These are the basics for… the basics. So, if you are playing the guitar and singing, these basics should cover you, and maybe you want to add a microphone stand (considering your hands will be busy with the guitar). The same thing goes for those who play keys and sing. They will want a microphone stand, but if that is your gig, you’ll want a boom mic that will branch out over the keys and not get in your way. Similarly, if you are doing any other specialty type music, you will need to cover the basics for that style of music. An example is a beat producer. You will want to read up on exactly what you need, related to your style of music. Here is a place to start for beat producers.

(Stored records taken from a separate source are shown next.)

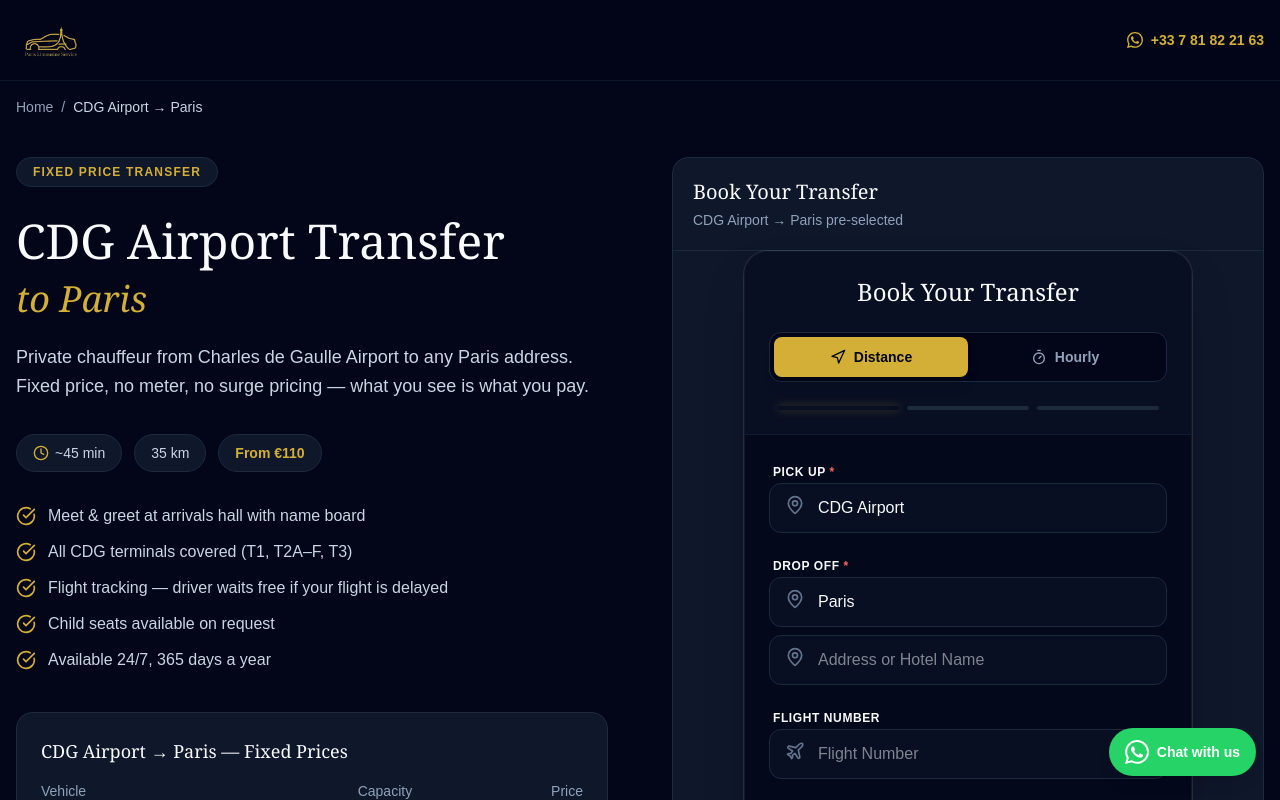
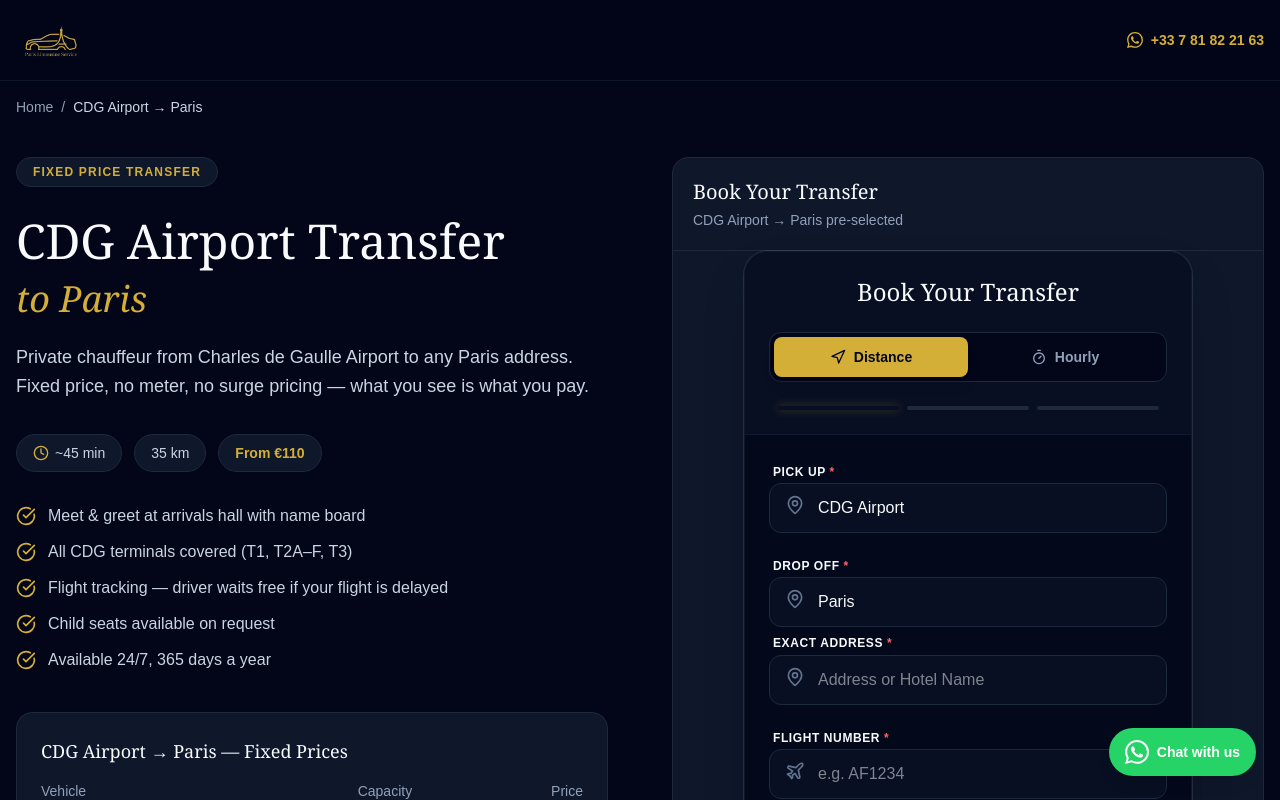
Before and after one commit to JosueNANTHAKUMAR/paris-limousine-service, a Next.js app: page /cdg-paris-transfer in a window 1280 px wide. Shown: the top 800 px of the page. Built offline with nearby package versions, Linux system fonts and the light colour scheme; a web font is replaced by a local one.

Commit message:
fix: make address and flight number required fields with validation

```diff
--- a/src/components/features/QuoteCalculator.tsx
+++ b/src/components/features/QuoteCalculator.tsx
@@ -87,7 +87,13 @@ export function QuoteCalculator({ isModal = false, initialServiceType = 'distanc
         setError(null);
         if (step === 1) {
             if (!formData.departure) return showError("Please select a pick-up location");
+            if (!['cdg', 'orly', 'le_bourget'].includes(formData.departure) && !formData.pickupAddress.trim())
+                return showError("Please enter your exact pick-up address");
             if (serviceType === 'distance' && !formData.arrival) return showError("Please select a drop-off location");
+            if (serviceType === 'distance' && !['cdg', 'orly', 'le_bourget'].includes(formData.arrival) && !formData.dropoffAddress.trim())
+                return showError("Please enter your exact drop-off address");
+            if ((['cdg', 'orly', 'le_bourget'].includes(formData.departure) || ['cdg', 'orly', 'le_bourget'].includes(formData.arrival)) && !formData.flightNumber.trim())
+                return showError("Please enter your flight number");
             if (!formData.date) return showError("Please select a date");
             if (!formData.time) return showError("Please select a time");
         }
@@ -274,6 +280,7 @@ export function QuoteCalculator({ isModal = false, initialServiceType = 'distanc
                                 </div>
                                 {!['cdg', 'orly', 'le_bourget'].includes(formData.departure) && (
                                     <div className="mt-2">
+                                        <label className="text-xs font-semibold text-gold uppercase tracking-wider ml-1 mb-1 block">Exact Address <span className="text-red-400">*</span></label>
                                         <AddressAutocomplete
                                             icon={<MapPin className="h-5 w-5 text-slate-500 transition-colors" />}
                                             placeholder="Address or Hotel Name"
@@ -303,6 +310,7 @@ export function QuoteCalculator({ isModal = false, initialServiceType = 'distanc
                                         </div>
                                         {!['cdg', 'orly', 'le_bourget'].includes(formData.arrival) && (
                                             <div className="mt-2">
+                                                <label className="text-xs font-semibold text-gold uppercase tracking-wider ml-1 mb-1 block">Exact Address <span className="text-red-400">*</span></label>
                                                 <AddressAutocomplete
                                                     icon={<MapPin className="h-5 w-5 text-slate-500 transition-colors" />}
                                                     placeholder="Address or Hotel Name"
@@ -335,15 +343,16 @@ export function QuoteCalculator({ isModal = false, initialServiceType = 'distanc
                             {/* Flight Number Field (Condition: Airport Pickup OR Dropoff) */}
                             {(['cdg', 'orly', 'le_bourget'].includes(formData.departure) || ['cdg', 'orly', 'le_bourget'].includes(formData.arrival)) && (
                                 <div className="space-y-2">
-                                    <label className="text-xs font-semibold text-gold uppercase tracking-wider ml-1">Flight Number</label>
+                                    <label className="text-xs font-semibold text-gold uppercase tracking-wider ml-1">Flight Number <span className="text-red-400">*</span></label>
                                     <div className="relative group">
                                         <Plane className="absolute left-4 top-3 h-5 w-5 text-slate-500 group-focus-within:text-gold transition-colors" />
                                         <input
                                             type="text"
-                                            placeholder="Flight Number"
+                                            placeholder="e.g. AF1234"
                                             className="w-full bg-slate-900/50 border border-slate-800 rounded-xl py-3 pl-12 pr-4 text-slate-50 focus:ring-2 focus:ring-gold/50 focus:border-gold/50 outline-none transition-all hover:bg-slate-900 text-sm sm:text-base"
                                             value={formData.flightNumber}
                                             onChange={(e) => setFormData({ ...formData, flightNumber: e.target.value })}
+                                            required
                                         />
                                     </div>
                                 </div>
```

Shooting the Video
Once you have a song you are ready to record, there are just a few things to check to make sure you are ready. First, make sure there is not anything around you making noise, like an AC fan, a microwave, a dishwasher or washing machine, or anything else that will make it hard to hear your song. Make sure you play and sing loudly enough to get good audio, but not so loud that it distorts. We are not talking “screeching” here, unless that is the style of the music that you record. We are talking about nice high-quality sound (YOUR sound) and no noise in the background (not even the friendly purring cat).
Second, ensure that you have a good microphone for your recording. Even the lowest level microphone is better than most microphones that are built into the camera. Think of it this way, the mic in the camera is only there for the “just in case” and to save the day when your kid accidentally flips the bowl of cereal on his head, and you want to capture it for the equivalent of a show like “America’s Funniest Home Videos.” That is it. The low quality mic is forgivable for that situation, but not for your debut album. Make sense? Then get a high quality mic. You will use it for more than just a youtube.

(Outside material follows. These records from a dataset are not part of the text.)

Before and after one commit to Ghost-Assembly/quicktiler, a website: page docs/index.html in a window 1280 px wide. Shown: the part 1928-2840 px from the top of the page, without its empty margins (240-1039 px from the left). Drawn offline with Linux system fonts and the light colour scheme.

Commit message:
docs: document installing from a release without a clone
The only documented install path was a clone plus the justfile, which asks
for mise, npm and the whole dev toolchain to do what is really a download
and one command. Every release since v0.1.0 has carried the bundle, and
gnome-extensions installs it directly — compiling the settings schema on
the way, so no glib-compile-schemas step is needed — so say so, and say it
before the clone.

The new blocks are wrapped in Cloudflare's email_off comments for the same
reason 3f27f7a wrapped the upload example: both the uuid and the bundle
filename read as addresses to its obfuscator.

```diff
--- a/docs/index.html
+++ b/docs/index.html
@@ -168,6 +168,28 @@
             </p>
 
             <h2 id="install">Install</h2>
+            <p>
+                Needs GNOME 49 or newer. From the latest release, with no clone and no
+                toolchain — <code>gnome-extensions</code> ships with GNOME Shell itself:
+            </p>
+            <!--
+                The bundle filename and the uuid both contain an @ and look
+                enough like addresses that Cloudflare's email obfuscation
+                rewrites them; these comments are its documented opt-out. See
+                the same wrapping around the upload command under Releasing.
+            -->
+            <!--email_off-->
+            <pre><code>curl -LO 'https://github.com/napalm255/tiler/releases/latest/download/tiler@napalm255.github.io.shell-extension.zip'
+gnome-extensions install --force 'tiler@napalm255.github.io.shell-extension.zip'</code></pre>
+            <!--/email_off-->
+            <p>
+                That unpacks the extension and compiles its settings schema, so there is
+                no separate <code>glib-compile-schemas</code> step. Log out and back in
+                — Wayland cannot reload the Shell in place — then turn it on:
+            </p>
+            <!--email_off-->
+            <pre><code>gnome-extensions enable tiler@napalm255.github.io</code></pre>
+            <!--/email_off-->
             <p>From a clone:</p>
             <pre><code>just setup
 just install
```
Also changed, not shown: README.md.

Being a professional sound engineer (as well as married to one), there is a wealth of information that I would love to share on that topic, but it goes a bit beyond the scope of this article. However, there is a quick reference to a couple of microphones that may get you going, at this related article on Examiner (also by yours truly).

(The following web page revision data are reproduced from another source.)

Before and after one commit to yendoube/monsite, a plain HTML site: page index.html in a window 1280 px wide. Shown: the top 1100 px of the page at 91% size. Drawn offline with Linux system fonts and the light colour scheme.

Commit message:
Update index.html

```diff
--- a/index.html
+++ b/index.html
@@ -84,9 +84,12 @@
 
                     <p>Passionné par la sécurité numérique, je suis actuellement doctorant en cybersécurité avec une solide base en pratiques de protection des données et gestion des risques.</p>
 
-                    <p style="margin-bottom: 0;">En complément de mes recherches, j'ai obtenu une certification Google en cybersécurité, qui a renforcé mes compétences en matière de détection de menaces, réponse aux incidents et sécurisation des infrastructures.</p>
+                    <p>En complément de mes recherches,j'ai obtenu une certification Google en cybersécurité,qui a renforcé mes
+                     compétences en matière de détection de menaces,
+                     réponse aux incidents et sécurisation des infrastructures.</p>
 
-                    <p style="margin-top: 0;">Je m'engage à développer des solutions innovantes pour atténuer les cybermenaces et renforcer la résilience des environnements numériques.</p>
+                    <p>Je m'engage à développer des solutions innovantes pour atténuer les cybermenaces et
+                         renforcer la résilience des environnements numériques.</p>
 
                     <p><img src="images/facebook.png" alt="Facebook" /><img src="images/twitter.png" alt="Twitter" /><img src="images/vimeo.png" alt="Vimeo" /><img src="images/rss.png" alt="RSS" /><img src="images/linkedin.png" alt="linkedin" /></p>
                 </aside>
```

Third, make sure your lighting is decent. Generally speaking, your light should be fairly bright and coming from behind your camera. Natural sunlight works great, but it depends on how easy it is to capture the natural light. Take a few pictures or test videos to dial it in and see what works best for you.
Fourth is framing. You should be centered in the frame, and your head should have some space above it (not right at the top of the uppermost hair follicle). A good, basic way to frame a shot while you play an acoustic guitar is for you to be in a chair and for the bottom of the frame to be a little above the bottom edge of the guitar when you’re sitting. Just like with your lighting, take a few test videos to make sure it looks right and ensure you can move around a little without leaving the frame.
Post it on YouTube
Once you have your video shot and editing down, it’s time to export it and put it on YouTube! If you already have a YouTube channel, you can use that one, but it might be a good idea to create another channel just for your music. Fortunately, that’s free! Once your video is up, be sure to write a good, short but detailed description. You can add links to your Facebook, Bandcamp, SoundCloud, or other similar pages. You can also tag the video to make it easier to search for. The most important thing is persistence. Keep playing music and making, posting, and sharing videos. Never let that music die! We’re ready for it!